With regards to cellular penetration, Coronavirus has two main parts in order to enter a cell. The first part is the use of its spike-like proteins to bind to the outside of a cell, otherwise known as the cell’s surface receptors. This spiky outer layer of the coronavirus makes it easily bindable to a number of human cells. After an initial bind between the coronavirus and the cell’s surface receptors, the coronavirus is absorbed into the inside of the cell, analogous to the way an amoeba absorbs an organism. The second part of this process involves what is called protein priming. Before entering the cell, coronavirus primes the S protein through the host cell’s proteases. From there, the S protein allows for ACE-2 binding which can be thought of as the mode for physically transporting the coronavirus into the cell. The current variant of Coronavirus is exceptionally dangerous because its spike proteins are able to attach to cells in the lower respiratory tract, a very vulnerable system in many humans.

Scanning Electron Micrograph of Coronavirus infected tissue
Coronavirus Scanning Electron Micrograph From Patient

Once in the cell, coronavirus seeks to reproduce. In order to reproduce, Coronavirus seeks out ribosomes to make copies. The viral molecule carries the blueprint on how to convert RNA into more RNA via creating a polymerase. This polymerase reproduces the genetic RNA genome and ultimately forces the ribosomes to produce more Coronavirus molecules. Because there are millions of ribosomes in every human cell, it does not take long for this process to occur. One of the key modes of trying to treat people with extreme cases is medicine that targets this polymerase. The drug fakes out the polymerase into replicating genomic material that will not lead to greater virus production.

Coroanvirus armor and encasement illustrated.
Coronavirus armor and encasement illustration from Scientificanimations.com

Finally, Coronavirus is exceptional at surviving outside of the cellular environment. It has been noted that in the right conditions (humid), coronavirus can survive on a given surface anywhere from a few hours to 9 days. On paper, the virus may only survive for a few hours while on glass, the virus can exist for 5 days. Why Coronavirus is able to survive on these surfaces relates back to its spike proteins. These proteins act as armor in protecting the genomic material inside the virus. If this armor is broken, the genome of the virus is spilled out as well the virus no longer having a physical form.

Understanding is the first step in disarming.
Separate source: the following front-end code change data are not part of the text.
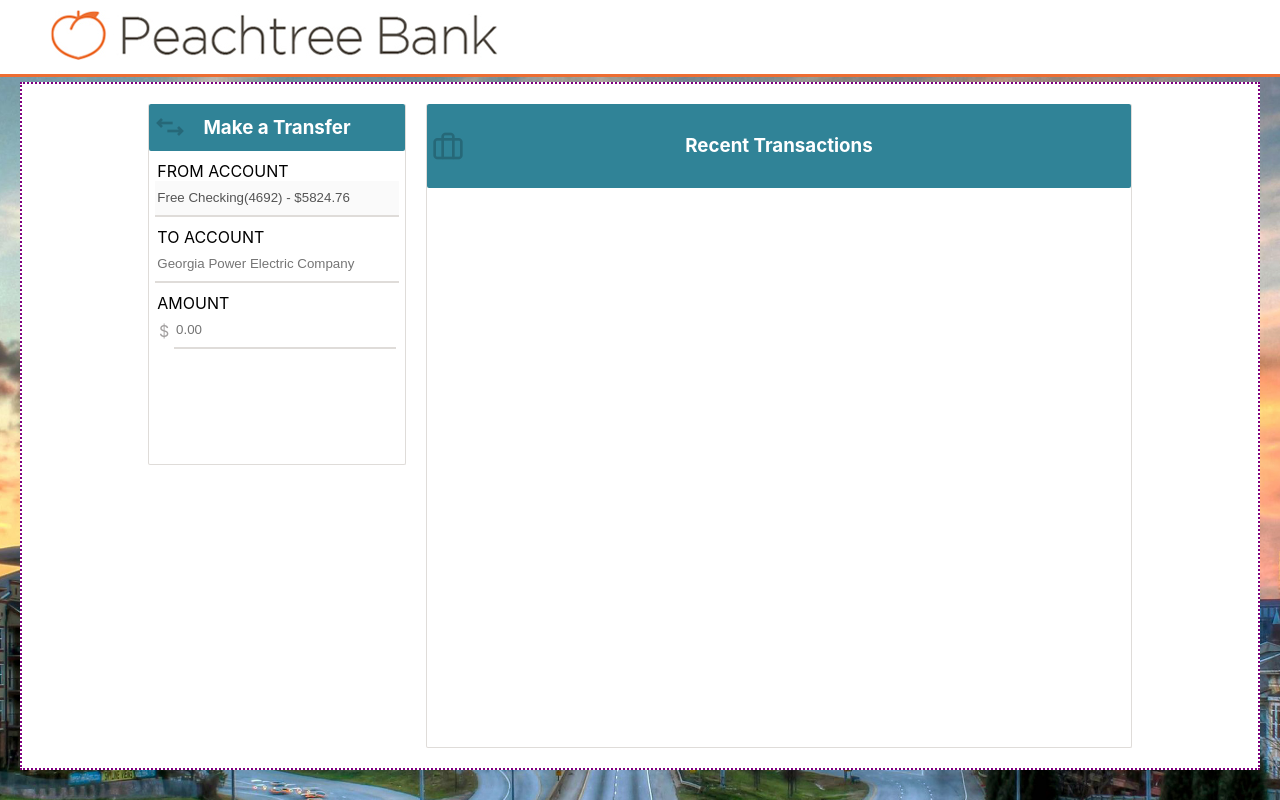
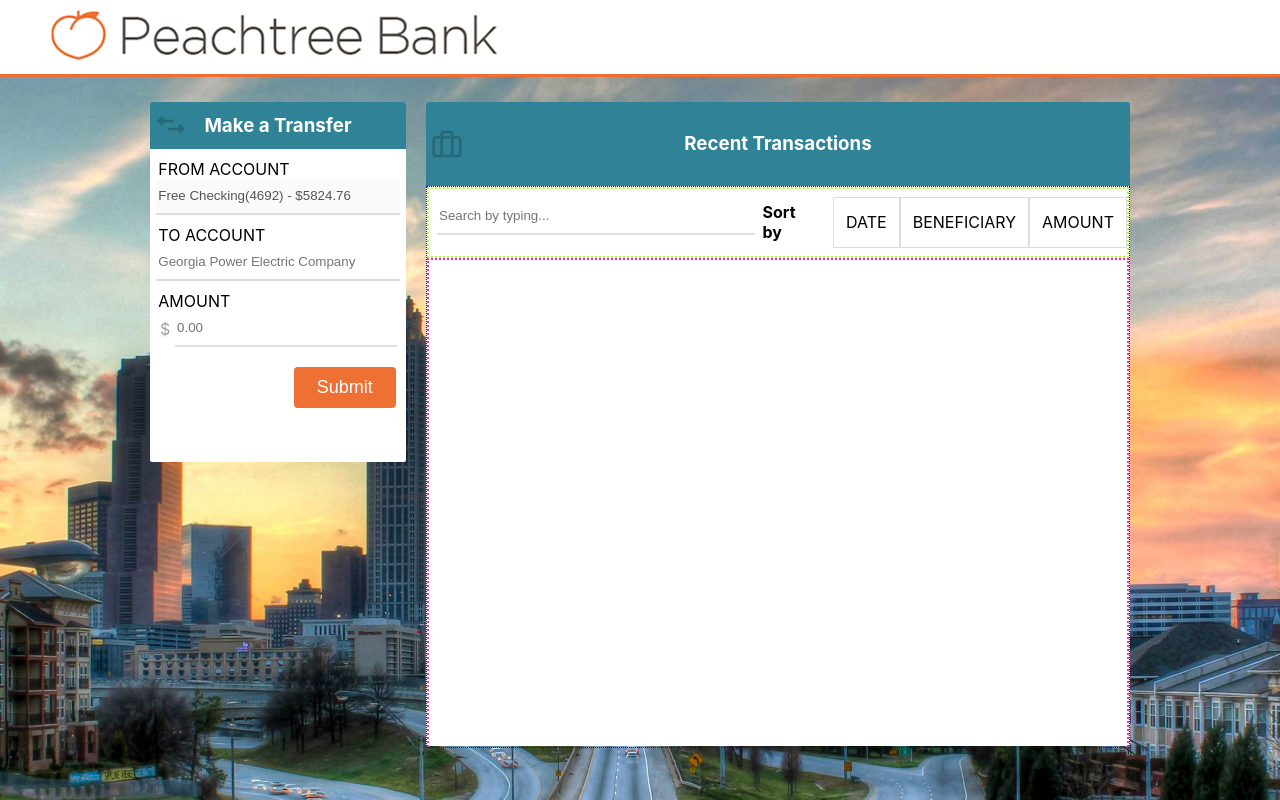
Before and after one commit to MarleeG/Transaction, a React (Create React App) app in the folder client/: page / in a window 1280 px wide. Built offline with nearby package versions, Linux system fonts and the light colour scheme.

Commit message:
created transaction widget skeleton. added UI to transaction widget. created skeleton in transaction widget. created btn in transfer widget

```diff
--- a/client/src/Content/Content.css
+++ b/client/src/Content/Content.css
@@ -1,6 +1,5 @@
 .content__container{
-    border: 2px dotted purple;
-    background: #fff;
+    /* background: #fff; */
     width: 95vw;
     height: 83vh;
     margin: auto;
--- a/client/src/Content/Content.js
+++ b/client/src/Content/Content.js
@@ -1,12 +1,21 @@
 import React, { useState } from "react";
 import Widget from "../UIELements/Widget";
+import Input from "../UIELements/Input";
+import Button from "../UIELements/Button";
+
+
 import TransferIcon from "../UIELements/assets/icons/arrows.png";
 import TransactionIcon from "../UIELements/assets/icons/briefcase.png";
 
 import "./Content.css";
-import Input from "../UIELements/Input";
+
 const Content = (props) => {
   const [currentBalance, updateCurrentBalance] = useState(5824.76);
+
+  const handleSubmit = e => {
+    e.preventDefault();
+
+  }
   return (
     <div className="content__container">
       <Widget
@@ -16,7 +25,7 @@ const Content = (props) => {
         headerIcon={TransferIcon}
         headerIconAlt="transfer icon"
       >
-        <form>
+        <form onSubmit={handleSubmit}>
           <Input
             label="FROM ACCOUNT"
             type="text"
@@ -36,10 +45,14 @@ const Content = (props) => {
             type="text"
             placeholder="0.00"
             prependSign="$"
-            stylesForPrependSign={{ display: "table", overflow: "hidden", width: "100%"}}
+            stylesForPrependSign={{
+              display: "table",
+              overflow: "hidden",
+              width: "100%",
+            }}
           />
 
-
+          <Button type="submit" text="Submit" classes="make-transfer-btn"/>
         </form>
       </Widget>
 
@@ -49,7 +62,31 @@ const Content = (props) => {
         headerIcon={TransactionIcon}
         headerIconAlt="transaction icon"
         classes="recent-transaction-wdg"
-      ></Widget>
+      >
+
+        <div className="recent-transaction-wdg__wrapper">
+          <div className="recent-transaction-wdg__filters recent-transaction-wdg__col">
+
+            <Input type="text" placeholder="Search by typing..." classes="recent-transaction-wdg__filters-input" stylesForInputContainer={{width: "45%", margin: "10px"}}/>
+
+
+
+            <ul className="recent-transaction-wdg__filters-ul">
+
+            <strong className="recent-transaction-wdg__filters-sort-by-txt"><p>Sort by</p></strong>
+
+              {["DATE", "BENEFICIARY", "AMOUNT"].map((val, key) => {
+                return <li key={key} className="recent-transaction-wdg__filters-li">{val}</li>
+              })}
+            </ul>
+
+          </div>
+
+          <div className="recent-transaction-wdg__results recent-transaction-wdg__col">
+
+          </div>
+        </div>
+      </Widget>
     </div>
   );
 };
--- /dev/null
+++ b/client/src/UIELements/Button.css
@@ -0,0 +1,11 @@
+.make-transfer-btn{
+    margin: 10px;
+    float: right;
+    background-color: #ee7033;
+    border: none;
+    color: #fff;
+    width: 40%;
+    padding: 10px;
+    font-size: large;
+    border-radius: 4px;
+}
--- /dev/null
+++ b/client/src/UIELements/Button.js
@@ -0,0 +1,14 @@
+import React from "react";
+
+import "./Button.css";
+
+const Button = (props) => {
+  const { type, text, classes } = props;
+  return (
+    <button type={type || "text"} className={classes}>
+      {text}
+    </button>
+  );
+};
+
+export default Button;
--- a/client/src/UIELements/Input.js
+++ b/client/src/UIELements/Input.js
@@ -10,9 +10,11 @@ const Input = (props) => {
     val,
     prependSign,
     stylesForPrependSign,
+    stylesForInputContainer,
+    classes
   } = props;
   return (
-    <div className="input__container">
+    <div className="input__container" style={stylesForInputContainer && stylesForInputContainer}>
       {label && <label>{label}</label>}
 
       {prependSign ? (
@@ -29,8 +31,9 @@ const Input = (props) => {
       ) : (
         <input
           type={type || "text"}
-          placeholder={placeholder}
+          placeholder={placeholder && placeholder}
           value={val}
+          className={classes && classes}
           disabled={disabled || false}
         />
       )}
--- a/client/src/UIELements/Widget.css
+++ b/client/src/UIELements/Widget.css
@@ -1,10 +1,12 @@
+/* default */
 .widget__container {
-  border-left: 1px solid#dfdcd9;
+  background: #fff;
+
+  /* border-left: 1px solid#dfdcd9;
   border-right: 1px solid#dfdcd9;
   border-bottom: 1px solid#dfdcd9;
-  border-top: none;
+  border-top: none; */
 
-  /* border: 1px solid black; */
   margin: 10px;
   border-radius: 2px;
 }
@@ -13,7 +15,8 @@
   background-color: #308397;
   height: 13%;
   position: relative;
-  border-radius: 2px;
+  border-top-left-radius: 2px;
+  border-top-right-radius: 2px;
 }
 
 .widget__header-wrapper h3 {
@@ -41,6 +44,76 @@ span.widget-header-icon img {
   width: 2.5vw;
 }
 
+.recent-transaction-wdg {
+  /* position: relative; */
+  /* display:flex; */
+}
+
+/* Make transfer widget */
 .make-transfer-wdg {
   height: 45vh;
 }
+
+/* Recent transaction widget */
+
+.recent-transaction-wdg__wrapper {
+  border: 1px dotted blue;
+  height: 87%;
+  overflow-y: scroll;
+}
+
+/* filters section */
+.recent-transaction-wdg__filters {
+  height: 12%;
+  border: 2px dotted greenyellow;
+
+  display: flex;
+  flex-direction: row;
+
+  /* justify-content: center; */
+  /* justify-content: space-evenly; */
+
+  justify-content: space-between;
+}
+
+.recent-transaction-wdg__filters-input {
+  width: 100%;
+  /* float: left; */
+}
+
+.recent-transaction-wdg__filters-sort-by-txt {
+  display: flex;
+justify-content: center;
+flex-direction: column;
+margin-right: 15px;
+}
+
+ul.recent-transaction-wdg__filters-ul {
+  list-style-type: none;
+  padding: 0;
+  margin: 0;
+  display: flex;
+  flex-direction: row;
+  height: 75%;
+  justify-content: center;
+  align-self: center;
+}
+
+li.recent-transaction-wdg__filters-li {
+  border: 1px solid #ddd;
+  padding: 0px 12px;
+  display: flex;
+  justify-content: center;
+  flex-direction: column;
+}
+
+li.recent-transaction-wdg__filters-li:hover{
+    background-color: #dfdcd9;
+}
+
+/* results section  */
+.recent-transaction-wdg__results {
+  height: 88%;
+
+  border: 2px dotted rgb(255, 47, 168);
+}
--- a/client/src/UIELements/Widget.js
+++ b/client/src/UIELements/Widget.js
@@ -6,7 +6,7 @@ const Widget = (props) => {
   const { width, header, classes, headerIcon, headerIconAlt, children } = props;
 
   const styles = {
-    width: width,
+    width: width
   };
 
   return (
```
By having a better understanding of how coronavirus binds and enters into cells, replicates, and survives in outside environments, better strategies to prevent the spread of this dangerous virus can be better developed.